Edinburgh International Book Festival review: Susan Mansfield reports on an event featuring former Archbishop of Canterbury, Rowan Williams, in conversation with Rabbi Julia Neuberger.
CHARLOTTE Square was buzzing well before 10am on Thursday in anticipation of the morning’s event with former Archbishop of Canterbury, Rowan Williams, in conversation with Rabbi Julia Neuberger. However, anyone hoping that he would dish the dirt on Lambeth Palace, having moved on (one suspects, happily) to be master of an Oxford college, was to be disappointed.
Williams was never one for sensationalism, even when he was Archbishop. What he excelled at was thoughtful, intelligent discourse which is quietly unashamed to put faith at the heart of life. Yesterday, he ranged in a typically learned and measured way across spirituality and neuroscience, gender politics and secularism, while tending to answer overly pointed questions with: “As a â€¨good Anglican, I would have to say yes – and no.”
However, a steady undercurrent was the contention that faith can have a place in society: in public life, in social and political discussion, and particularly in upholding those unable to speak for themselves. He spoke about a “massive cultural scepticism, even cynicism” with regard to institutions, including the Church, yet there are those who “obstinately still regard the Church as providing what they need”.

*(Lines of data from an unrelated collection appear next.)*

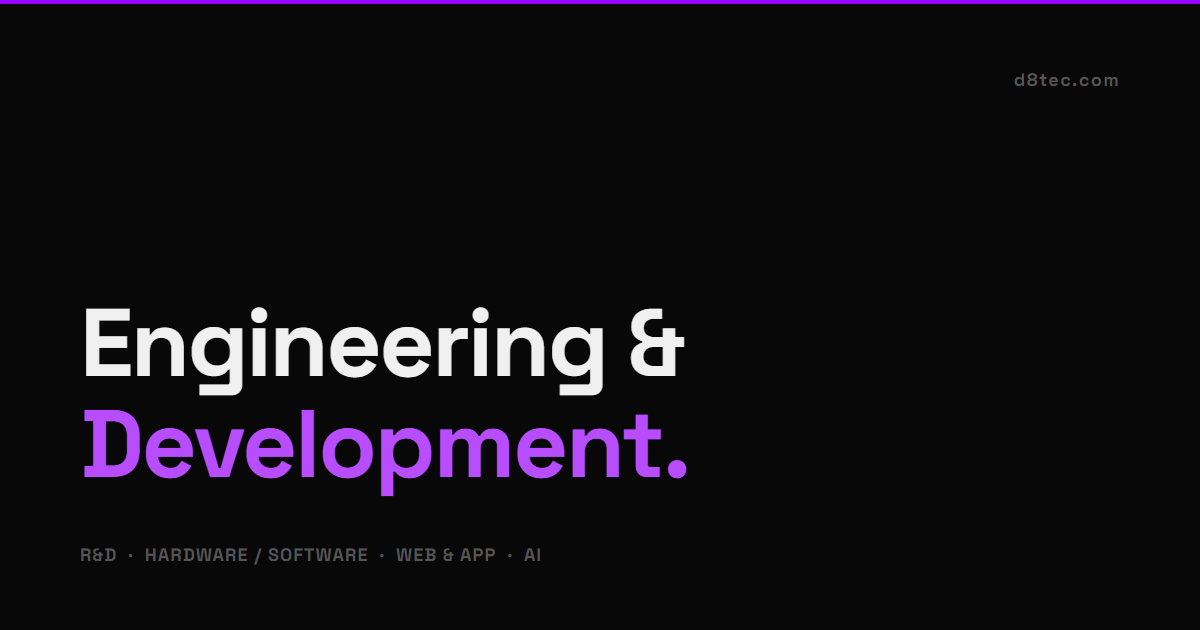
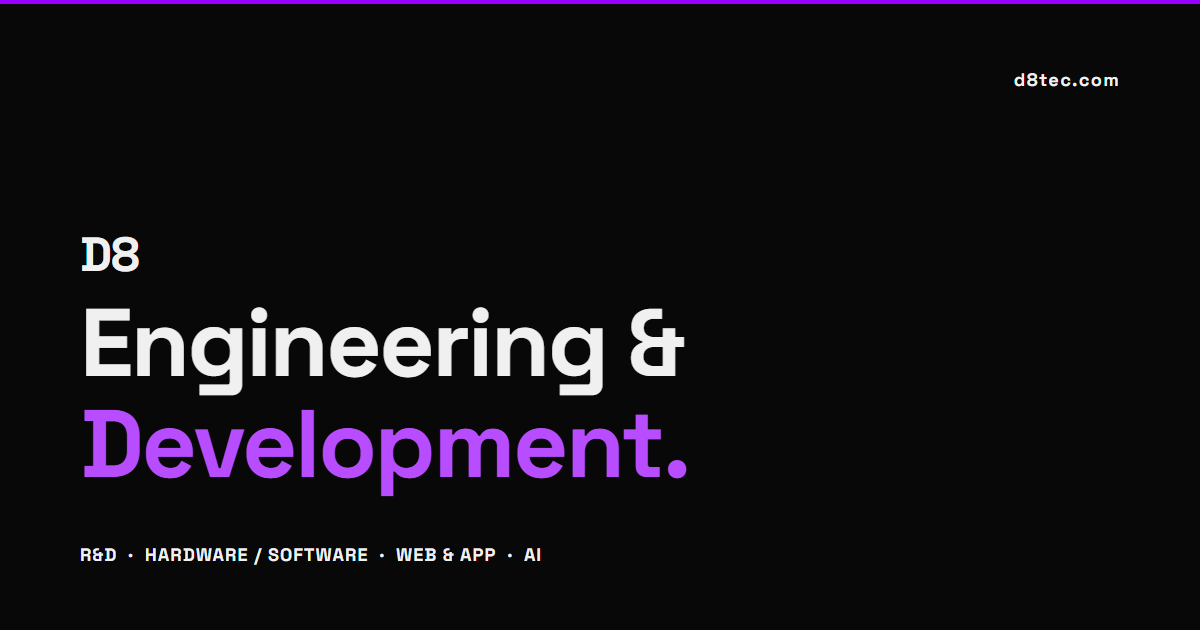
chore(wip): claude snapshot [2026-05-10T02-15-15-430Z] on main

Changed region(s): [[0.0617, 0.8444, 0.4625, 0.9048], [0.0617, 0.3619, 0.1233, 0.4524], [0.8325, 0.1206, 0.925, 0.1508]]

diff --git a/public/og-preview.html b/public/og-preview.html
@@ -25,9 +25,16 @@
     .domain {
       display: flex;
       justify-content: flex-end;
-      color: #555555;
+      color: #f0f0f0;
       font-size: 18px;
       letter-spacing: 0.08em;
+    }
+    .d8-label {
+      font-size: 48px;
+      font-weight: 700;
+      color: #f0f0f0;
+      letter-spacing: -0.02em;
+      margin-bottom: 8px;
     }
     .line1 {
       font-size: 96px;
@@ -46,7 +53,7 @@
     }
     .tags {
       font-size: 18px;
-      color: #555555;
+      color: #f0f0f0;
       letter-spacing: 0.06em;
     }
   </style>
@@ -56,6 +63,7 @@
   <div class="content">
     <div class="domain">d8tec.com</div>
     <div>
+      <div class="d8-label">D8</div>
       <div class="line1">Engineering &amp;</div>
       <div class="line2">Development.</div>
       <div class="tags">R&amp;D &nbsp;·&nbsp; HARDWARE / SOFTWARE &nbsp;·&nbsp; WEB &amp; APP &nbsp;·&nbsp; AI</div>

He took us back to a rainy night in Merthyr Tydfil when he attended a public meeting as Bishop of South Wales. “Why is the Bishop here?” asked the head of the TUC. “We have unions to speak for us. For those who don’t, the church is there to speak for them.” And he spoke of meeting recovering child soldiers in eastern Congo, able to re-enter society because church-based organisations believe in their humanity, even when they had almost lost sight of it themselves.
There are pitfalls which must be avoided: the pursuit of “spirituality” purely to cultivate the inner life, rather than ackowledging that it is also about how we treat one another; and the danger that the church becomes another non-governmental organisation, a “woolly well-meaning liberal think-tank”, forgetting that its core business is cultivating the spiritual.
He has had his fair share of contending with belligerent secularism, but he had this to say: there is such a thing as good secularism, that which comes from the Enlightenment, which questions institutions and any claim to have a monopoly on truth. Bad secularism, however, seems to preach a monopoly of its own, as if no other position were admissable in public life.
In short, Williams showed himself to be the kind of wise, measured voice we would want to see in public life, and it has to be hoped that he does not withdraw from it now that the responsibilities of office have passed on.
Originally published in The Scotsman